While waiting for J.F. Herald, head of forestry for Miller’s, Hayes reports “wandering about in the bush” accompanied by the junior partner at Millers’ Siluko factory named White. Their wandering includes a bit of deplorable disrespect: Hayes writes in light-hearted terms about knowingly defiling a mosque: “White and I have been to church. Not that we are getting especially good, but more from a spirit of curiosity than anything else. It was at the Moslem mosque, where all Unbelievers are forbidden entry. Fortunately none observed us, else the mosque would be defiled and would necessitate endless cleansing to make fit for worship again.”

A commotion at the front of the mosque regarding the discovery of a young convert who “had neglected circumcision,” allowed Hayes and White to sneak in the back door of the mosque. While the Moslem elders out front immediately attended to the young man’s oversight, Hayes and White, “browsed round the place, seeing little except dirt and vessels wherein the faithful bathe five times daily.” The two didn’t stay inside long; “we hurried, trying to make the circumcision as well as investigating the sacred mosque.” They avoided detection inside the mosque and exited in time to witness the circumcision – Hayes gives a full paragraph description of the operation.

Now Herald has arrived breathing fire. “All seem afraid of him, so great is his reputation as a bogey man spread abroad.” Hayes has heard that Herald, an intolerant Catholic, once tangled so forcefully with a muezzin “calling the faithful to prayer” in Benin, local colonial authorities called out the military to save Herald’s life. Hayes and Herald are to depart for the Osse River, “two days short journey,” the next morning.
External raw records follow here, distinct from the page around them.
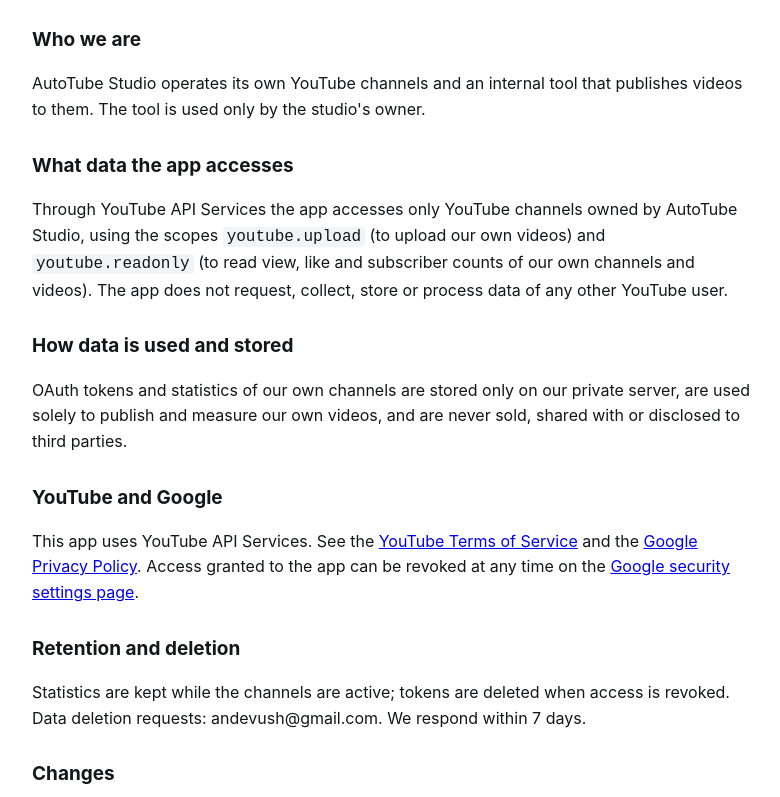
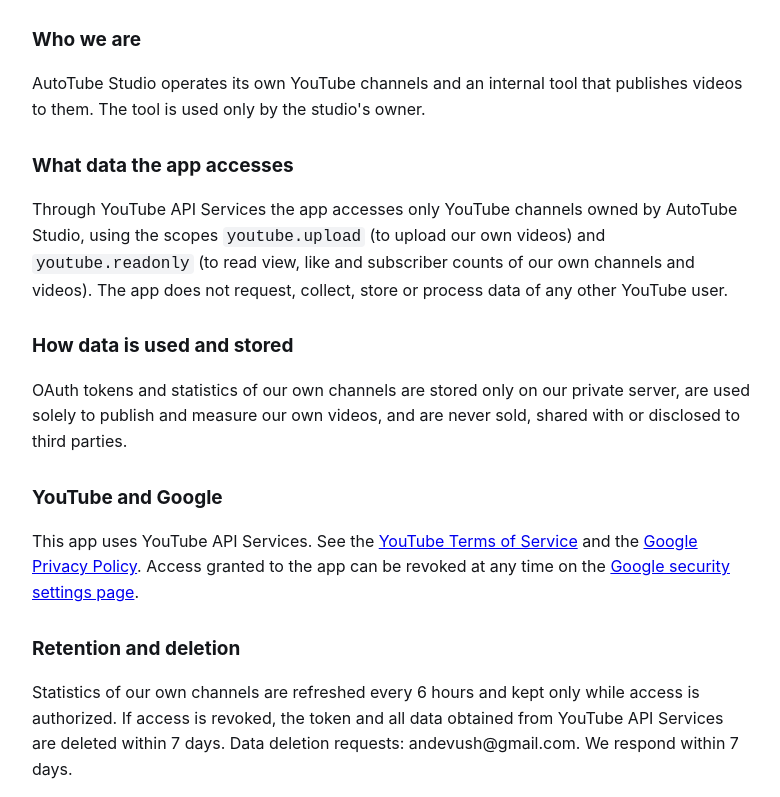
Before and after one commit to investalist/autotube-site, a plain HTML site: page privacy.html in a window 1280 px wide. Shown: the part 155-952 px from the top of the page, without its empty margins (248-1028 px from the left). Drawn offline with Linux system fonts and the light colour scheme.

Commit message:
Clarify data retention; cache-bust stylesheet

```diff
--- a/privacy.html
+++ b/privacy.html
@@ -1,10 +1,10 @@
-<!doctype html><html lang="en"><head><meta charset="utf-8"><meta name="viewport" content="width=device-width,initial-scale=1"><title>Privacy Policy — AutoTube Studio</title><link rel="stylesheet" href="style.css"></head><body>
+<!doctype html><html lang="en"><head><meta charset="utf-8"><meta name="viewport" content="width=device-width,initial-scale=1"><title>Privacy Policy — AutoTube Studio</title><link rel="stylesheet" href="style.css?v=2"></head><body>
 <nav><a href="index.html">Home</a><a href="privacy.html">Privacy Policy</a><a href="terms.html">Terms of Service</a></nav>
 <h1>Privacy Policy</h1><p>Last updated: October 25, 2026</p>
 <h2>Who we are</h2><p>AutoTube Studio operates its own YouTube channels and an internal tool that publishes videos to them. The tool is used only by the studio's owner.</p>
 <h2>What data the app accesses</h2><p>Through YouTube API Services the app accesses only YouTube channels owned by AutoTube Studio, using the scopes <code>youtube.upload</code> (to upload our own videos) and <code>youtube.readonly</code> (to read view, like and subscriber counts of our own channels and videos). The app does not request, collect, store or process data of any other YouTube user.</p>
 <h2>How data is used and stored</h2><p>OAuth tokens and statistics of our own channels are stored only on our private server, are used solely to publish and measure our own videos, and are never sold, shared with or disclosed to third parties.</p>
 <h2>YouTube and Google</h2><p>This app uses YouTube API Services. See the <a href="https://www.youtube.com/t/terms">YouTube Terms of Service</a> and the <a href="https://policies.google.com/privacy">Google Privacy Policy</a>. Access granted to the app can be revoked at any time on the <a href="https://myaccount.google.com/permissions">Google security settings page</a>.</p>
-<h2>Retention and deletion</h2><p>Statistics are kept while the channels are active; tokens are deleted when access is revoked. Data deletion requests: andevush@gmail.com. We respond within 7 days.</p>
+<h2>Retention and deletion</h2><p>Statistics of our own channels are refreshed every 6 hours and kept only while access is authorized. If access is revoked, the token and all data obtained from YouTube API Services are deleted within 7 days. Data deletion requests: andevush@gmail.com. We respond within 7 days.</p>
 <h2>Changes</h2><p>Updates to this policy are published on this page with a new date.</p>
 <footer>© 2026 AutoTube Studio</footer></body></html>
```
Also changed, not shown: index.html (+1 -1 lines), terms.html (+1 -1 lines).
34.5 Osse River

January 20,1907

On the thirty-mile hike to the Osse River, Herald strikes an easy pace while assessing Hayes’ skills. “He seems satisfied concerning my ability to get about the forest and to handle timber.” The two crossed clear flowing streams in the evergreen forest; where swamps intervened, “the husky blacks carried us over the morass.” Herald is, like all Brits – at least according to Hayes – a stickler for form and caste.
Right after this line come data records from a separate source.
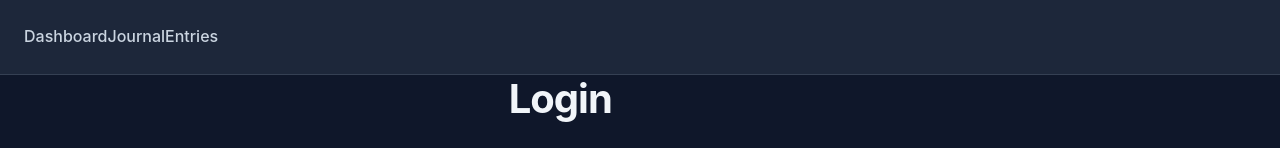
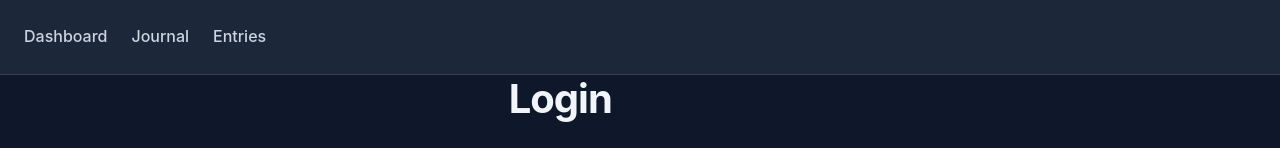
Before and after one commit to martindht/jounal-app-hackathon, a React (Vite) app: page /login in a window 1280 px wide. Shown: the top 148 px of the page. Built offline with nearby package versions, Linux system fonts and the light colour scheme.

Commit message:
Fix navbar spacing on dashboard page

```diff
--- a/src/main.jsx
+++ b/src/main.jsx
@@ -21,22 +21,20 @@ const NavBar = () => {
 
   return (
     <nav className="bg-white border-b px-6 py-4 flex justify-between items-center shadow-sm">
-      <div className="flex gap-6 text-blue-600 font-medium">
+      <div style={{ display: 'flex', gap: '1.5rem' }}>
         <Link to="/">Dashboard</Link>
         <Link to="/journal">Journal</Link>
         <Link to="/entries">Entries</Link>
       </div>
       {isAuthenticated && (
-        <button
-          onClick={logout}
-          className="text-sm text-red-600 hover:underline"
-        >
+        <button onClick={logout} className="text-sm text-red-600 hover:underline">
           Log out
         </button>
       )}
     </nav>
   );
 };
+
 
 const App = () => {
   return (
```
And now follows a passage so contradictory to the entry written just three days previously, that one wonders if Hayes re-reading his diary in old age didn’t laugh aloud at his own self-contradiction.

Hayes describes Herald as having a sense of humor – “though this is somewhat dulled.” Herald tries to persuade Hayes “to raid the Ju-Ju at the waterside.” Quoting Herald: “The crocs will only get those fowls and goats tied there. We can depend on those being the best they have, they always give the best to the bloody Ju-Ju.” Herald brags about eating eggs at the village he previously visited. “An ancient crone brought each evening two eggs as an offering to her Deity, whoever that was. She was flattered on finding her tribute taken each morning, and continued to bring the eggs as before.”

Hayes’ reply? The man who three days previously defiled a mosque writes in his diary: “if I expect another to respect my beliefs I too must respect theirs.”

Catholicism, Ju-Ju, Islam aside, the business at Miller’s camp on the Osse River is cutting mahogany.

African Mahogany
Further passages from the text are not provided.